Change listing data:
= = =

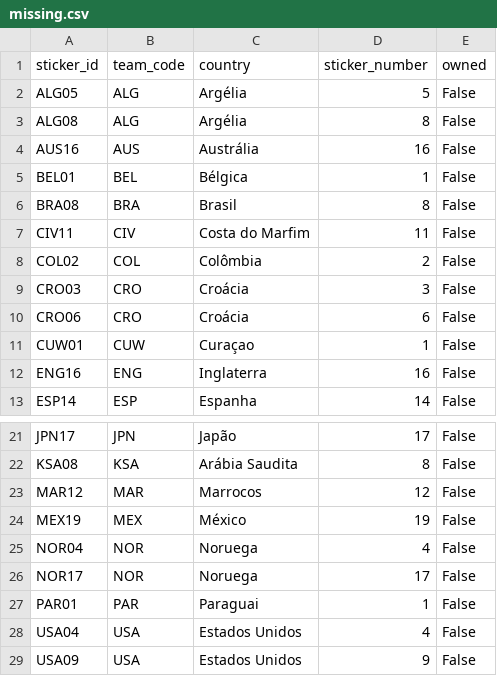
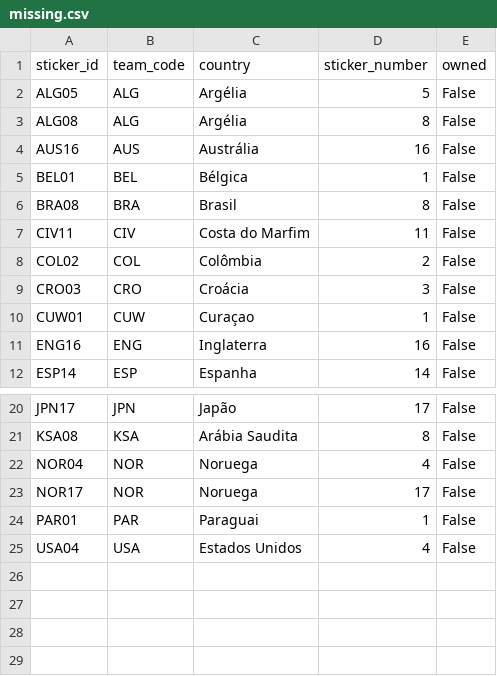
Before and after one commit to RafaSartorel/figurinhas-copa-2026, a CSV file: data/missing.csv, drawn as a sheet; only a part is shown, gaps mark what is left out; the diff names each change by its address in the sheet, - before the commit and + after, or states it on an @@ line.

```diff
--- a/data/missing.csv
+++ b/data/missing.csv
-row 10: CRO06 | CRO | Croácia | 6 | False
-row 23: MAR12 | MAR | Marrocos | 12 | False
-row 24: MEX19 | MEX | México | 19 | False
-row 29: USA09 | USA | Estados Unidos | 9 | False
```
Also changed, not shown: data/owned.csv, 6 other files.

= = =

Write out all the entries exactly, except for the pictures.

— Exercise answer —
Before and after one commit to RafaSartorel/figurinhas-copa-2026, a CSV file: data/missing.csv, drawn as a sheet; only a part is shown, gaps mark what is left out; the diff names each change by its address in the sheet, - before the commit and + after, or states it on an @@ line.

```diff
--- a/data/missing.csv
+++ b/data/missing.csv
-row 10: CRO06 | CRO | Croácia | 6 | False
-row 23: MAR12 | MAR | Marrocos | 12 | False
-row 24: MEX19 | MEX | México | 19 | False
-row 29: USA09 | USA | Estados Unidos | 9 | False
```
Also changed, not shown: data/owned.csv, 6 other files.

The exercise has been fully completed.